The other three (not counting various artists comps) were instrumental masterpieces (I know, I'm out of superlatives now !!) - especially SLP 316 which includes some of my all-time favorites like 'Little Bit Of Travis', 'Coffee Break', 'Banjo Boogie Shuffle', 'Double Neck Boogie' and the delicate 'Sweet Rosie', plus one of his many collaborations with another great talent, the late Pete Drake, in the form of the non-stop 'Hot Rod Guitar'. 'Golden Gospel Guitar' (SLP 322) is a marvelous collection of sacred tunes and on SLP 373 ('Country Guitar Goes To The Jimmy Dean Show'), Joe plays acoustic lead guitar, sometimes using his electric Mosrite in counterpoint like in 'Dixie Guitar' or his lovely rendition of Arlie Duff's 'Y'All Come'. It should be noted that the jacket of that latter album - nicely designed, like the other Starday LPs from the '60s - included a now scarce 34-page guitar method.
As the sixties drew to a close,
Joe & Rose Lee remained active. They cut two albums and a
few singles for the Mosrite label, on which Joe's discovery, Barbara Mandrel,
had debuted : there was always the same tasty mixture of vocals ('Second Fiddle
To A Guitar', 'Ole Jobro', 'There Goes My Everything') and instros like 'Durango',
'Alabama Jubilee', 'Spanish Dobro' and a version of 'Buckaroo' featuring Joe
on fuzz guitar.
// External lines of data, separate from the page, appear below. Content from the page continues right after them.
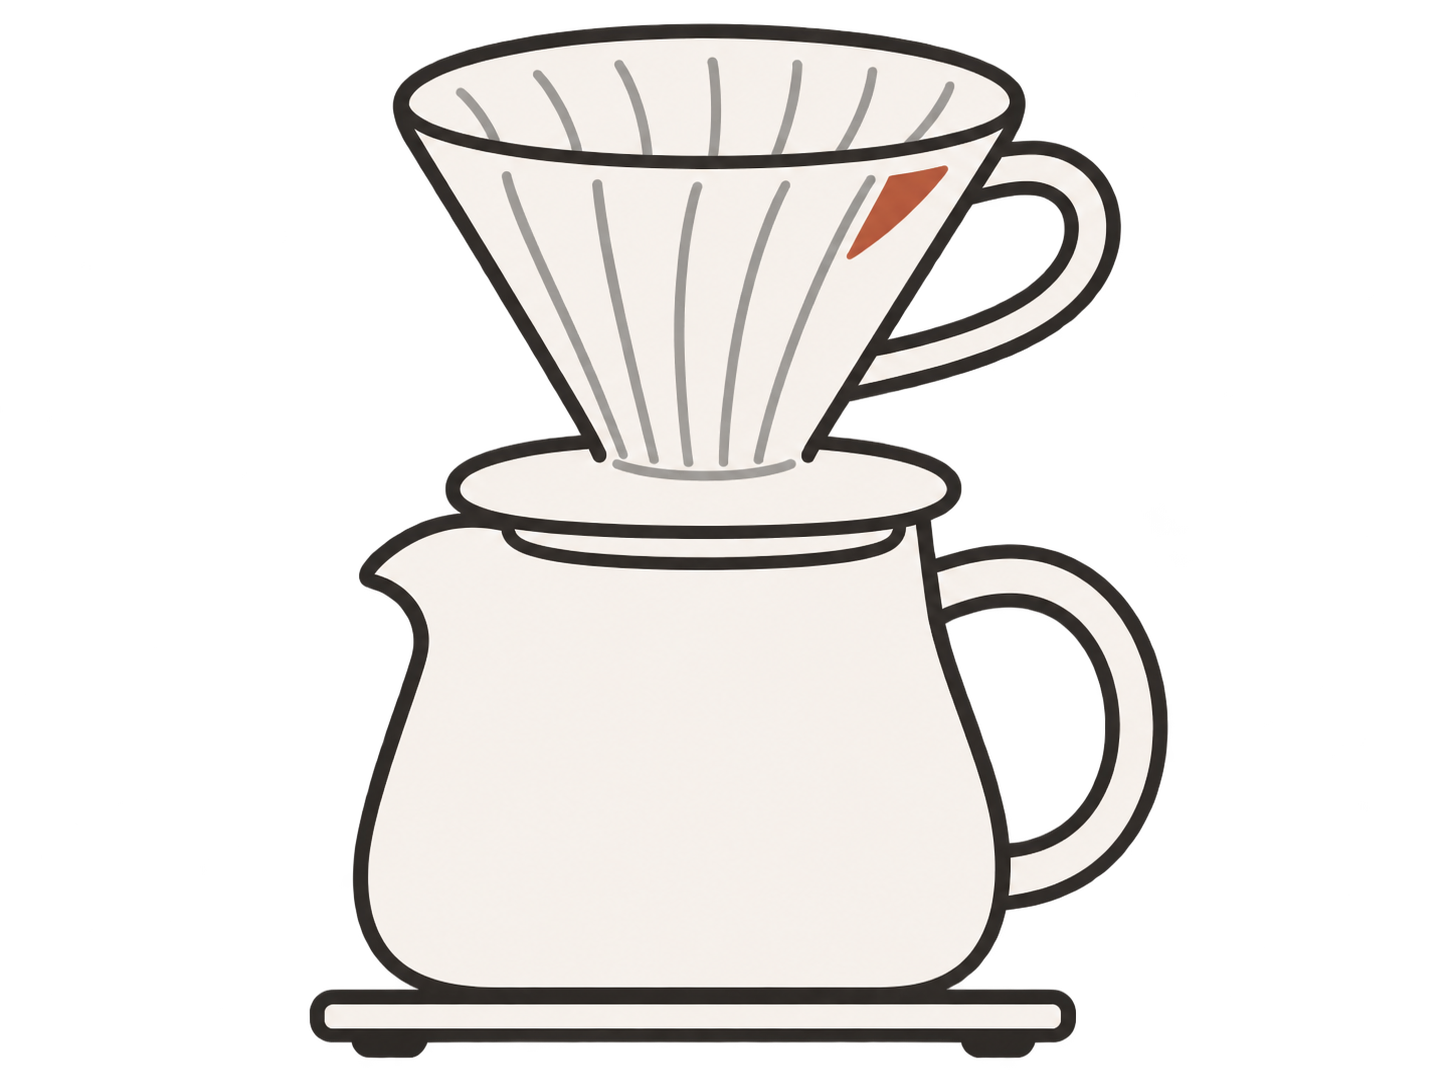
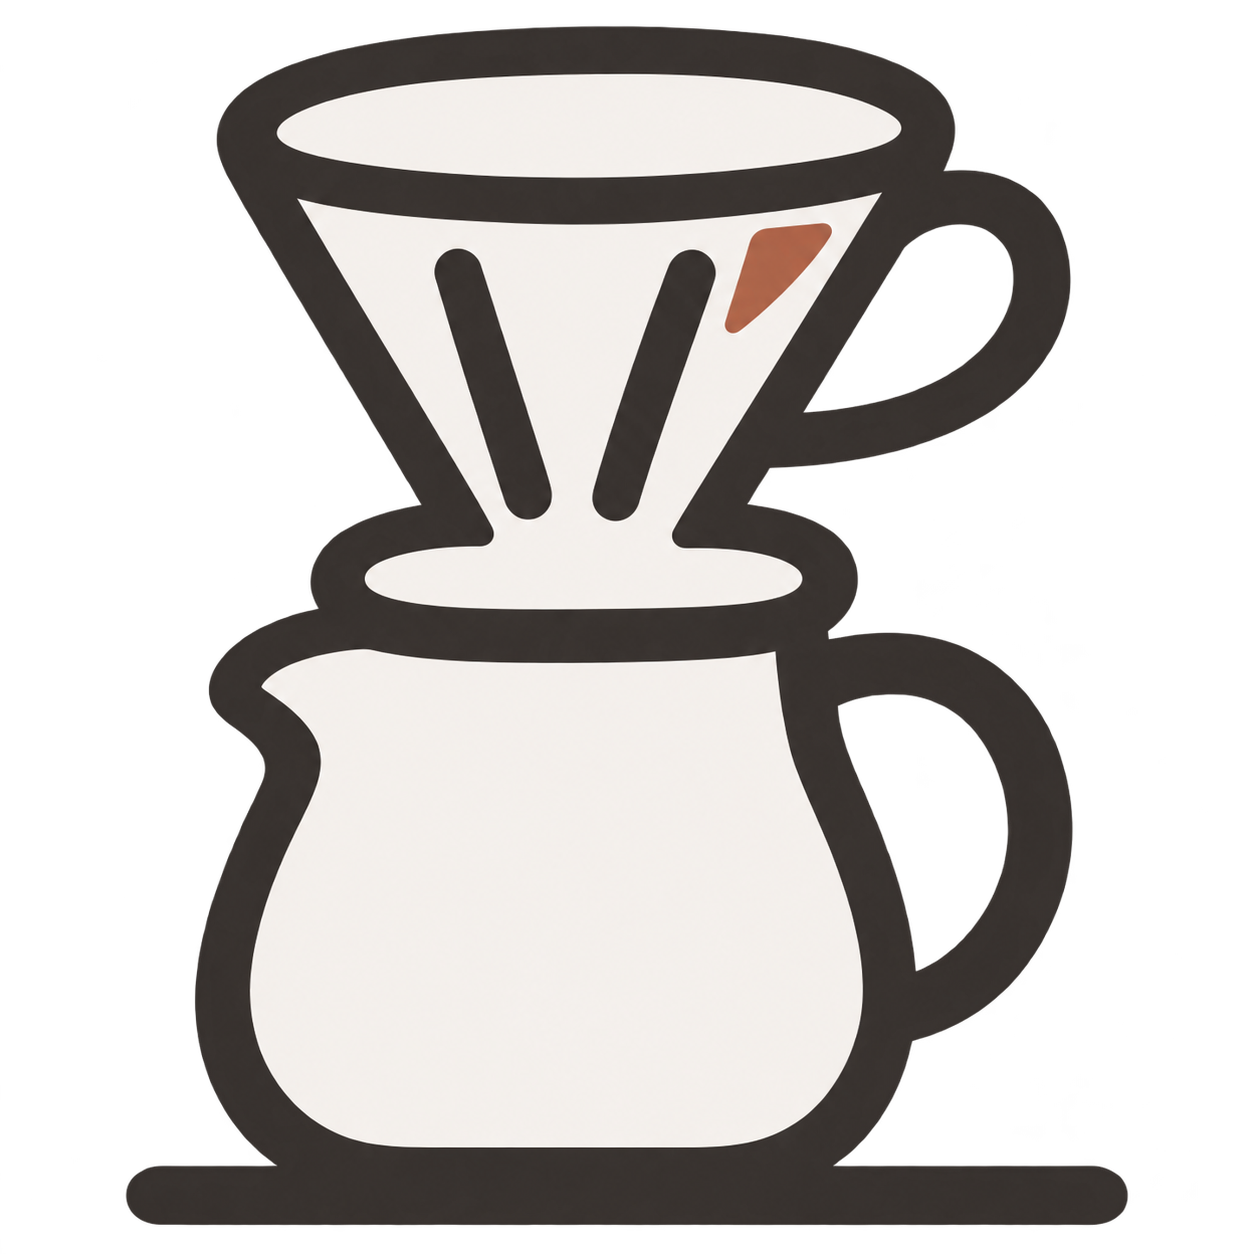
Compact weighing layout and add phase-aware illustrations

Changed region(s): [[0.0933, 0.0, 0.9019, 1.0]]

diff --git a/lib/ui/weighing_panel.dart b/lib/ui/weighing_panel.dart
@@ -81,41 +81,43 @@ class WeighingPanel extends StatelessWidget {
       padding: const EdgeInsets.symmetric(vertical: 16),
       child: Column(
         children: [
-          Stack(
-            alignment: Alignment.topRight,
+          Row(
             children: [
-              Center(
-                child: Image.asset(
-                  'assets/illustrations/pour-over-setup.png',
-                  height: 78,
-                  cacheHeight: 234,
-                  filterQuality: FilterQuality.high,
-                  semanticLabel: '저울 위에 놓인 서버와 드리퍼',
+              Image.asset(
+                isWeighing
+                    ? 'assets/illustrations/coffee-beans.png'
+                    : 'assets/illustrations/pour-over-setup.png',
+                key: const Key('setup-illustration'),
+                width: 64,
+                height: 64,
+                cacheHeight: 192,
+                fit: BoxFit.contain,
+                filterQuality: FilterQuality.high,
+                semanticLabel: isWeighing ? '커피 원두' : '저울 위에 놓인 서버와 드리퍼',
+              ),
+              const SizedBox(width: 16),
+              Expanded(
+                child: FittedBox(
+                  fit: BoxFit.scaleDown,
+                  alignment: Alignment.centerRight,
+                  child: Text(
+                    overloaded
+                        ? '용량 초과'
+                        : '${grams?.toStringAsFixed(1) ?? '0.0'} g',
+                    key: const Key('live-weight'),
+                    semanticsLabel: grams == null ? '저울 연결 대기, 0.0 g' : null,
+                    style: const TextStyle(
+                      fontSize: 64,
+                      letterSpacing: -2,
+                      fontWeight: FontWeight.w400,
+                      fontFeatures: [FontFeature.tabularFigures()],
+                    ),
+                  ),
                 ),
               ),
-              if (isWeighing)
-                TextButton.icon(
-                  key: const Key('restart-scale-setup'),
-                  onPressed: c.canChangeScale ? c.restartDoseSetup : null,
-                  icon: const Icon(Icons.restart_alt, size: 16),
-                  label: const Text('세팅 다시'),
-                ),
             ],
           ),
-          const SizedBox(height: 8),
-          FittedBox(
-            child: Text(
-              overloaded ? '용량 초과' : '${grams?.toStringAsFixed(1) ?? '—'} g',
-              key: const Key('live-weight'),
-              style: const TextStyle(
-                fontSize: 80,
-                letterSpacing: -2,
-                fontWeight: FontWeight.w400,
-                fontFeatures: [FontFeature.tabularFigures()],
-              ),
-            ),
-          ),
-          const SizedBox(height: 8),
+          const SizedBox(height: 12),
           if (!isWeighing && c.hasSetupWeight) ...[
             DecoratedBox(
               decoration: BoxDecoration(
@@ -140,16 +142,29 @@ class WeighingPanel extends StatelessWidget {
             const SizedBox(height: 6),
           ],
           if (suggested == null)
-            Text(
-              instruction,
-              key: const Key('weighing-instruction'),
-              textAlign: TextAlign.center,
-              style: const TextStyle(
-                color: ink,
-                fontSize: 14,
-                fontWeight: FontWeight.w500,
-                height: 1.6,
-              ),
+            Row(
+              children: [
+                Expanded(
+                  child: Text(
+                    instruction,
+                    key: const Key('weighing-instruction'),
+                    style: const TextStyle(
+                      color: ink,
+                      fontSize: 14,
+                      fontWeight: FontWeight.w500,
+                      height: 1.6,
+                    ),
+                  ),
+                ),
+                if (isWeighing) ...[
+                  const SizedBox(width: 8),
+                  TextButton(
+                    key: const Key('restart-scale-setup'),
+                    onPressed: c.canChangeScale ? c.restartDoseSetup : null,
+                    child: const Text('세팅 다시', style: TextStyle(fontSize: 12)),
+                  ),
+                ],
+              ],
             ),
           if (dose != null && c.validateDose(dose) == null) ...[
             const SizedBox(height: 8),

diff --git a/test/weighing_flow_test.dart b/test/weighing_flow_test.dart
@@ -30,17 +30,27 @@ void main() {
       scale.emit(380);
       await tester.pumpWidget(DotPourApp(preferences: prefs, controller: c));
       expect(find.text('380.0 g'), findsOneWidget);
+      final illustration = find.byKey(const Key('setup-illustration'));
+      expect(
+        tester.widget<Image>(illustration).semanticLabel,
+        '저울 위에 놓인 서버와 드리퍼',
+      );
       expect(c.canStart, false);
       await tester.tap(find.byKey(const Key('tare')));
       await tester.pump();
       expect(find.text('0.0 g'), findsOneWidget);
       expect(c.canStart, false);
       expect(find.text('원두를 담아 무게를 확인해 주세요.'), findsOneWidget);
+      expect(tester.widget<Image>(illustration).semanticLabel, '커피 원두');
       scale.emit(-380);
       await tester.pump();
       await tester.tap(find.byKey(const Key('restart-scale-setup')));
       await tester.pump();
       expect(find.text('서버와 드리퍼를 올리고\nTARE를 눌러 주세요.'), findsOneWidget);
+      expect(
+        tester.widget<Image>(illustration).semanticLabel,
+        '저울 위에 놓인 서버와 드리퍼',
+      );
       scale.emit(18);
       expect(c.canStart, false, reason: 'The former tare zero is now stale');
       await tester.tap(find.byKey(const Key('tare')));
@@ -87,6 +97,8 @@ void main() {
       ]),
     );
     await tester.pumpWidget(DotPourApp(preferences: prefs, controller: c));
+    expect(find.text('0.0 g'), findsOneWidget);
+    expect(c.canStart, false);
     final from = DateTime.now().subtract(const Duration(milliseconds: 1750));
     void send(double grams, int offset) {
       scale.lastReading = from.add(Duration(milliseconds: offset));
@@ -106,6 +118,12 @@ void main() {
     expect(c.canStart, false);
     await tester.tap(find.byKey(const Key('apply-suggested-dose')));
     await tester.pump();
+    expect(
+      tester
+          .widget<Image>(find.byKey(const Key('setup-illustration')))
+          .semanticLabel,
+      '커피 원두',
+    );
     expect(c.canStart, true);
     expect(find.text('원두 18.4g · 목표 물 294.4g'), findsOneWidget);
     await tester.tap(find.text('추출 시작'));
@@ -147,6 +165,12 @@ void main() {
       await tester.tap(find.text('원두량 적용'));
       await tester.pumpAndSettle();
       expect(find.text('원두 18g · 목표 물 288g'), findsOneWidget);
+      expect(
+        tester
+            .widget<Image>(find.byKey(const Key('setup-illustration')))
+            .semanticLabel,
+        '커피 원두',
+      );
       await tester.tap(find.text('추출 시작'));
       await tester.pump();
       expect(c.brew.dose, 18);

diff --git a/lib/main.dart b/lib/main.dart
@@ -448,7 +448,8 @@ class _BrewScreenState extends State<BrewScreen> {
   Widget _brewing() {
     final brew = c.brew;
     final scale = c.scale!;
-    return Center(
+    return Align(
+      alignment: Alignment.topCenter,
       child: ConstrainedBox(
         constraints: const BoxConstraints(maxWidth: 608),
         child: SingleChildScrollView(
Several sides were produced by veteran Bill Woods, including
'Tunin' Up For The Blues'. Joe then appeared on the Chart imprint (his single,
'Guitar Happy', is tremendous : wonder who plays that dazzling steel on it!)
before moving on to CMH in the late seventies, where he cut another nice series
of albums (sometimes with Merle Travis, Grandpa Jones ond others). The 'Grass
'n' Jazz' LP (see discography) was an acoustic Bluegrass/Country Jazz effort
, where Joe was supported by a stellar cast of musicians : Johnny Gimble, Benny
Martin, Bobby Thompson, Harold Bradley, Josh Graves, Hargus 'Pig' Robbins &
Buddy Harmon. All those records are wonderful examples of Country music at its
best ; Joe's playing is always inventive while his and Rose Lee's vocals stay
well rooted in traditional styles - the whole thing sounding varied, modern,
though conjuring up what I would call 'prairie' images and feelings.
Of course, Joe had also made his mark with TV themes and the duo remained very popular until the end ... The end occurred on June 27, 1986, when Joe died of lung cancer. Rose Lee and their children (Jody and Dale cut at least one album each with their father) keep his memory alive, as do all those fans and collectors who were instantly knocked out by his incredible musicianship. His skills and versatility led to his ubiquity in the West Coast recording studios during the '50s, a most important period of transition ; therefore, it can be safely said that Joe Maphis strongly contributed to shape modern Country music.
© Paul Vidal * Privas, France * 1998/2008